The true purpose of the ADVANTAGE trial only became apparent because the extensive litigation around Vioxx unearthed internal Merck documents that showed the extent to which its marketing department had planned and run the whole shebang. As this and other cases illustrate, it is very difficult to get an inside view of drug company tactics short of a subpoena or official law enforcement request. Indeed, it took both to pry out of GlaxoSmithKline internal documents that showed the extent to which the pharmaceutical giant had tried to suppress negative results about the safety and effectiveness of its blockbuster antidepressant, Paxil.

As I reveal in Side Effects: A Prosecutor, a Whistleblower and a Bestselling Antidepressant on Trial, GlaxoSmithKline only gave up these damaging corporate documents after an official request from the New York Attorney General's office and a subpoena from lawyers representing the families of teenagers who killed themselves on Paxil or tried to. The resulting New York AG lawsuit essentially forced GlaxoSmithKline to post the results of all its clinical trials, negative as well as positive, on a publicly available website and led to other reforms as well. Yet such valuable "windows" into the drug industry could be closed if the US Supreme Court allows federal agencies to "pre-empt" state lawsuits against the drug industry. That is something none of us should wish for.

Tuesday, August 12, 2008

A flawed system of drug research, or why new drugs often do more harm than good

The August doldrums have settled in. Pharmalot is on vacation, as are most state and federal legislators. But there's a few items I'd like to take note of, since I too was on vacation when this news broke:

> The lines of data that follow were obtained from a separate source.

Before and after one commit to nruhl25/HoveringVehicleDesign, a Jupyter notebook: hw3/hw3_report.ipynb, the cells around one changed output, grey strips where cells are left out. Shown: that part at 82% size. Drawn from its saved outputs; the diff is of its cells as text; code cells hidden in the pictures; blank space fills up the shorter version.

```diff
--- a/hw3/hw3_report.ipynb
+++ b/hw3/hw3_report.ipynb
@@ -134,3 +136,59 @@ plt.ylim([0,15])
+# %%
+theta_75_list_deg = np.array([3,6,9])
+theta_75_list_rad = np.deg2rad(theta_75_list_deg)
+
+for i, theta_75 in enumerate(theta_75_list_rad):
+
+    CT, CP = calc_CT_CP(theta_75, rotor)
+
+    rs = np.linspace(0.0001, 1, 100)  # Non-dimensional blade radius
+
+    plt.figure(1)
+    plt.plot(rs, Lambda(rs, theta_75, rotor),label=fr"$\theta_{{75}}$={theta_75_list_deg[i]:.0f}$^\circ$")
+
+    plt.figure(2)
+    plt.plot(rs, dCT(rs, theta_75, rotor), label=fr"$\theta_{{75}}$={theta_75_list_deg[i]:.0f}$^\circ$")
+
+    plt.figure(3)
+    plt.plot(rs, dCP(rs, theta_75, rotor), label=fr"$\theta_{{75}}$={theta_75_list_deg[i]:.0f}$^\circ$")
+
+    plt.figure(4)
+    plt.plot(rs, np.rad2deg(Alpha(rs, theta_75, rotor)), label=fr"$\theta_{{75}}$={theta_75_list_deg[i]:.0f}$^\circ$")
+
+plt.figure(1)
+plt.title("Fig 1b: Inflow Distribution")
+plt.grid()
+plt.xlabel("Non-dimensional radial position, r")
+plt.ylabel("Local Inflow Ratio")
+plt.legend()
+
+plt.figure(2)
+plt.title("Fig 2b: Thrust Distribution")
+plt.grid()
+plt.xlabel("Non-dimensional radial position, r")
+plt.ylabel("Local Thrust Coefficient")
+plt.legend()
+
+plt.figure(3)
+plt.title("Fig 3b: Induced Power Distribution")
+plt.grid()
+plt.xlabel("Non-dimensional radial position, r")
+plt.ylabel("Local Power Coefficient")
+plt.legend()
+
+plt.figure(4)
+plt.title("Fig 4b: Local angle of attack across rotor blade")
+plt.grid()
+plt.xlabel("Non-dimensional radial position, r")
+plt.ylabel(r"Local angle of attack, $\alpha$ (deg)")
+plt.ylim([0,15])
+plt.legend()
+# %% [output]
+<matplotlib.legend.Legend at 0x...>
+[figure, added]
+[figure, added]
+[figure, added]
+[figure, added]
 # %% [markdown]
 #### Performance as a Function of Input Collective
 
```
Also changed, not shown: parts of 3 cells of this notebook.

1. Stanford University finally saw the light and removed its chief of psychiatry, Alan Schatzberg, as principal investigator of an NIH study after Sen. Chuck Grassley continued to question Schatzberg's alleged conflicts of interest in the study. As you may recall from my previous blogs, Schatzberg owned $6 million in stock in Corcept at the same time that he was principal investigator of a study examining the effectiveness of Corcept's drug, RU-486, in treating psychotic depression. Grassley, a ranking member of the Senate Finance Committee, charged that Schatzberg failed to fully disclose his financial interests in Corcept to Stanford or the NIH, which is funding the RU-486 study. As Stanford said in its statement to the Senate Finance Committee, "having Dr. Schatzberg as the principle investigator on this grant can create an appearance of conflict of interest." Here's the letter Stanford sent to the NIH notifying them of its long overdue action.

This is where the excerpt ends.